• _Material to process_:
-=-=-

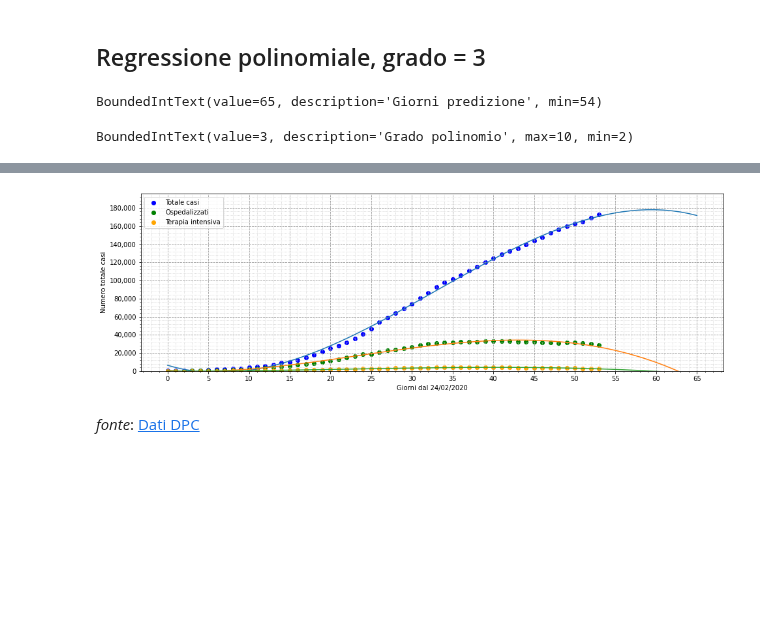
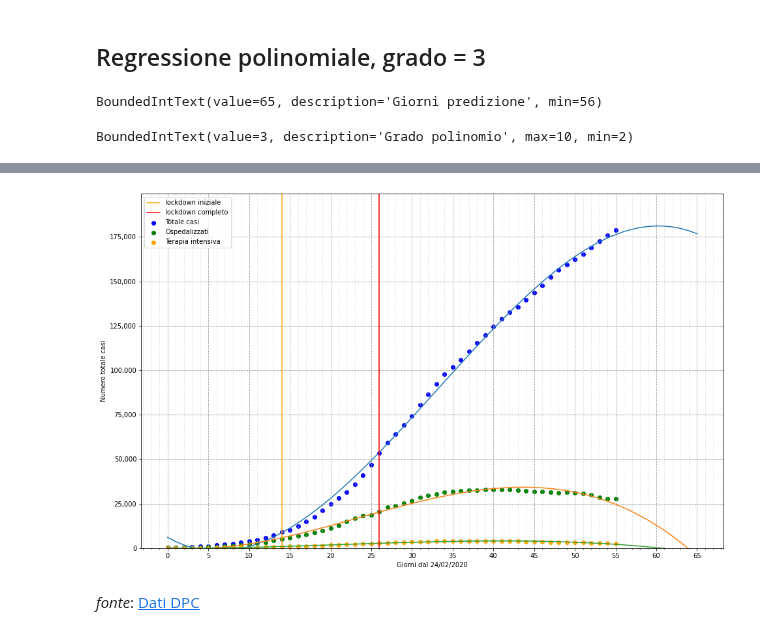
Before and after one commit to iosand71/covid19, a Jupyter notebook: covid19-italia.ipynb, the cells around one changed output, grey strips where cells are left out. Saved outputs shown, nothing was run; the diff lists cells and outputs as text; code cells hidden in the pictures; blank space fills up the shorter version.

```diff
--- a/covid19-italia.ipynb
+++ b/covid19-italia.ipynb
@@ -15,7 +15,7 @@ import matplotlib
 # Config
 
 url = "https://raw.githubusercontent.com/pcm-dpc/COVID-19/master/dati-andamento-nazionale/dpc-covid19-ita-andamento-nazionale.csv"
-days_range = 50
+days_range = 65
 order = 3
 log_scale = True
 
@@ -50,6 +50,8 @@ def fmt_plot(aplot, size):
     return aplot
   aplot.yaxis.set_major_locator(MultipleLocator(size))
   aplot.yaxis.set_minor_locator(AutoMinorLocator(5))
+  aplot.axvline(x=14, color="orange", label="lockdown iniziale")
+  aplot.axvline(x=26, color="red", label="lockdown completo")
   return aplot
 
 def format_row_wise(styler, formatter):
@@ -334,6 +336,8 @@ def draw_predictions():
     plt_poly2 = plt.plot(pred_x, poly2(pred_x))
     plt_poly3 = plt.plot(pred_x, poly3(pred_x))
     plt.ylim(0,poly(pred_x).max().item() * 1.1)
+    plt.axvline(x=14, color="orange", label="lockdown iniziale")
+    plt.axvline(x=26, color="red", label="lockdown completo")
     legend = plt.legend()
 
 days_slider = widgets.BoundedIntText(
@@ -368,9 +372,8 @@ def order_handler(obj):
         draw_predictions()
 order_slider.observe(order_handler,'value')
 
-
 draw_predictions()
 display(output2)
 # %% [output]
-BoundedIntText(value=65, description='Giorni predizione', min=54)
+BoundedIntText(value=65, description='Giorni predizione', min=56)
 BoundedIntText(value=3, description='Grado polinomio', max=10, min=2)
@@ -377,3 +381,3 @@ BoundedIntText(value=3, description='Grado polinomio', max=10, min=2)
-[figure, old version]
+[figure, new version]
 # %% [markdown]
 *fonte*: [Dati DPC](https://github.com/pcm-dpc/COVID-19/blob/master/dati-andamento-nazionale/dpc-covid19-ita-andamento-nazionale.csv)
```
Also changed, not shown: parts of 5 cells of this notebook, 1 other file.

-=-=-

• _Task details_: Retype all records exactly as shown above, images excluded.

• _Task solution_:
Before and after one commit to iosand71/covid19, a Jupyter notebook: covid19-italia.ipynb, the cells around one changed output, grey strips where cells are left out. Saved outputs shown, nothing was run; the diff lists cells and outputs as text; code cells hidden in the pictures; blank space fills up the shorter version.

```diff
--- a/covid19-italia.ipynb
+++ b/covid19-italia.ipynb
@@ -15,7 +15,7 @@ import matplotlib
 # Config
 
 url = "https://raw.githubusercontent.com/pcm-dpc/COVID-19/master/dati-andamento-nazionale/dpc-covid19-ita-andamento-nazionale.csv"
-days_range = 50
+days_range = 65
 order = 3
 log_scale = True
 
@@ -50,6 +50,8 @@ def fmt_plot(aplot, size):
     return aplot
   aplot.yaxis.set_major_locator(MultipleLocator(size))
   aplot.yaxis.set_minor_locator(AutoMinorLocator(5))
+  aplot.axvline(x=14, color="orange", label="lockdown iniziale")
+  aplot.axvline(x=26, color="red", label="lockdown completo")
   return aplot
 
 def format_row_wise(styler, formatter):
@@ -334,6 +336,8 @@ def draw_predictions():
     plt_poly2 = plt.plot(pred_x, poly2(pred_x))
     plt_poly3 = plt.plot(pred_x, poly3(pred_x))
     plt.ylim(0,poly(pred_x).max().item() * 1.1)
+    plt.axvline(x=14, color="orange", label="lockdown iniziale")
+    plt.axvline(x=26, color="red", label="lockdown completo")
     legend = plt.legend()
 
 days_slider = widgets.BoundedIntText(
@@ -368,9 +372,8 @@ def order_handler(obj):
         draw_predictions()
 order_slider.observe(order_handler,'value')
 
-
 draw_predictions()
 display(output2)
 # %% [output]
-BoundedIntText(value=65, description='Giorni predizione', min=54)
+BoundedIntText(value=65, description='Giorni predizione', min=56)
 BoundedIntText(value=3, description='Grado polinomio', max=10, min=2)
@@ -377,3 +381,3 @@ BoundedIntText(value=3, description='Grado polinomio', max=10, min=2)
-[figure, old version]
+[figure, new version]
 # %% [markdown]
 *fonte*: [Dati DPC](https://github.com/pcm-dpc/COVID-19/blob/master/dati-andamento-nazionale/dpc-covid19-ita-andamento-nazionale.csv)
```
Also changed, not shown: parts of 5 cells of this notebook, 1 other file.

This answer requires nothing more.